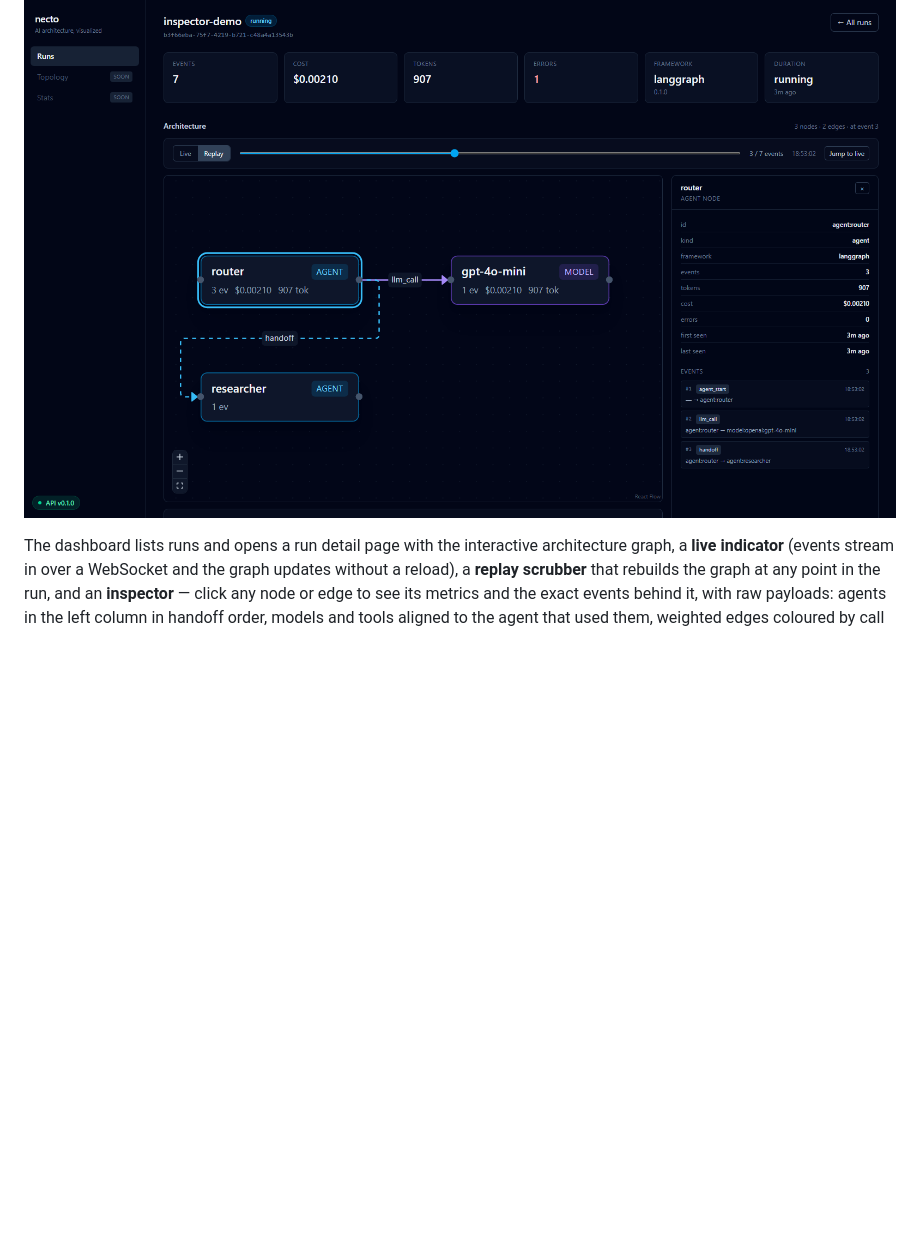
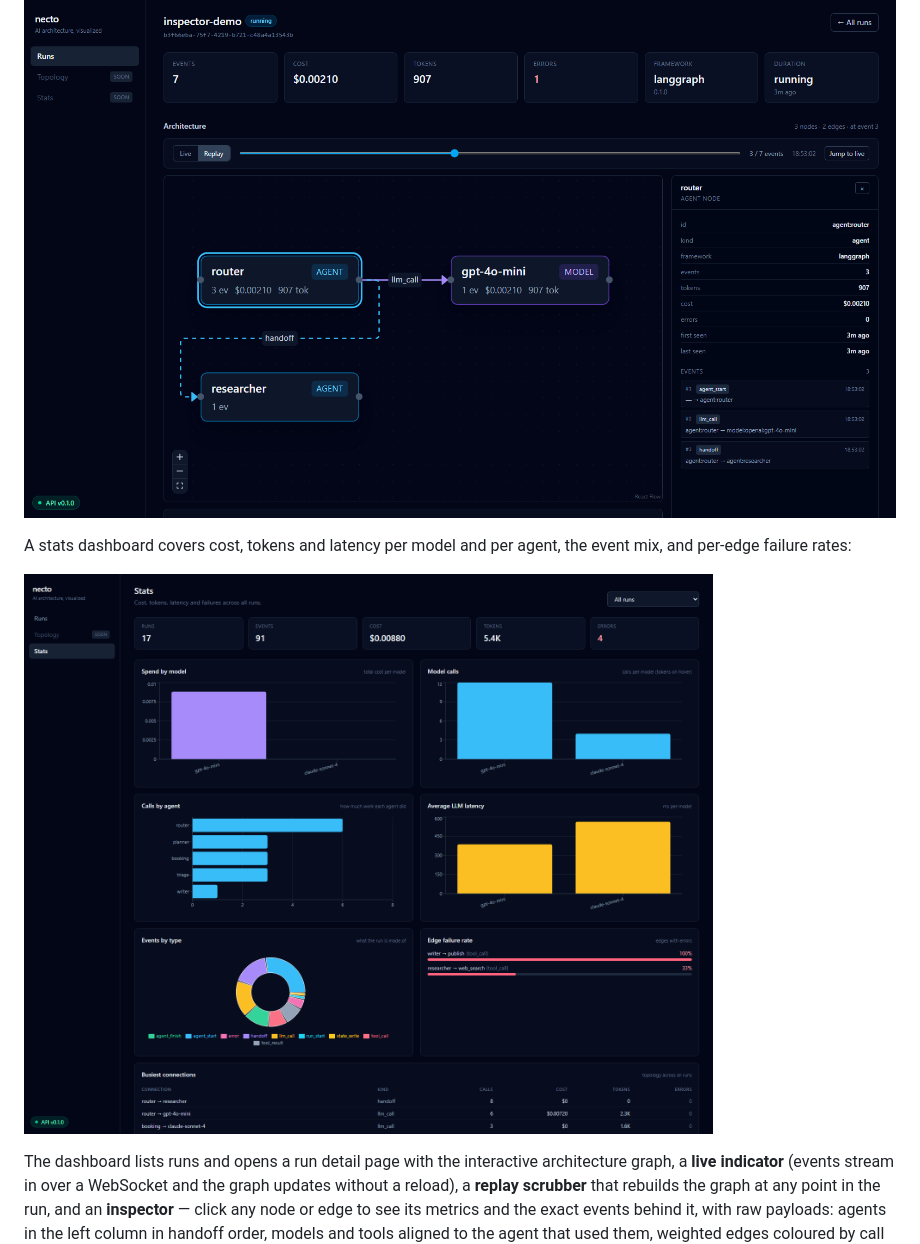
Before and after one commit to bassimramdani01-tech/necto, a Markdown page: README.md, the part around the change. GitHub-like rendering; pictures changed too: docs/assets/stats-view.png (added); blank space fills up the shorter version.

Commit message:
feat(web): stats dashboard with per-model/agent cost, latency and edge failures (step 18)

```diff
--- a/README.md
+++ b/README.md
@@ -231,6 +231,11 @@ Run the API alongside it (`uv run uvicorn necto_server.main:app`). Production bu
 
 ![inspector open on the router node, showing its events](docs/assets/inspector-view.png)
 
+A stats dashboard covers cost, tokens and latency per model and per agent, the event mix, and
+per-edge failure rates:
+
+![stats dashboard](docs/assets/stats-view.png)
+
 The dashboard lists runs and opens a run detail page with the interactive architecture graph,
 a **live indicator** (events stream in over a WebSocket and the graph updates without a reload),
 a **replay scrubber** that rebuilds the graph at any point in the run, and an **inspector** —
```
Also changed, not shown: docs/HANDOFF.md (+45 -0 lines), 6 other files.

...

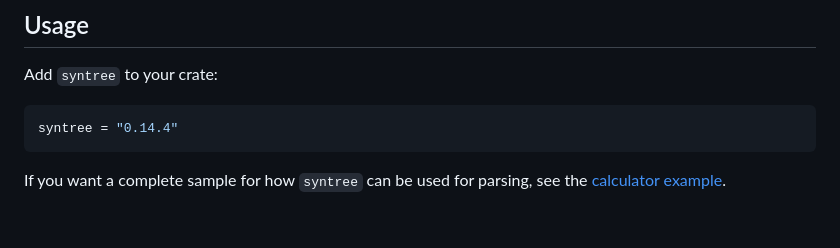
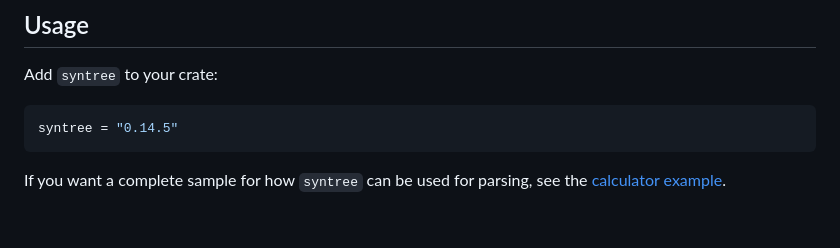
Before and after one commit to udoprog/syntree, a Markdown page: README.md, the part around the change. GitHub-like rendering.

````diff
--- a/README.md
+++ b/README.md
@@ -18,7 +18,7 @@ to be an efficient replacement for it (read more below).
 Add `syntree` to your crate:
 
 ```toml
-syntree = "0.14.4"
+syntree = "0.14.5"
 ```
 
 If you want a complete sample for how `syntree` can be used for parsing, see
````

> [Aim of the exercise]
The answer must consist of each line in the entries above that includes "GitHub".

> [Response area]
Before and after one commit to bassimramdani01-tech/necto, a Markdown page: README.md, the part around the change. GitHub-like rendering; pictures changed too: docs/assets/stats-view.png (added); blank space fills up the shorter version.
Before and after one commit to udoprog/syntree, a Markdown page: README.md, the part around the change. GitHub-like rendering.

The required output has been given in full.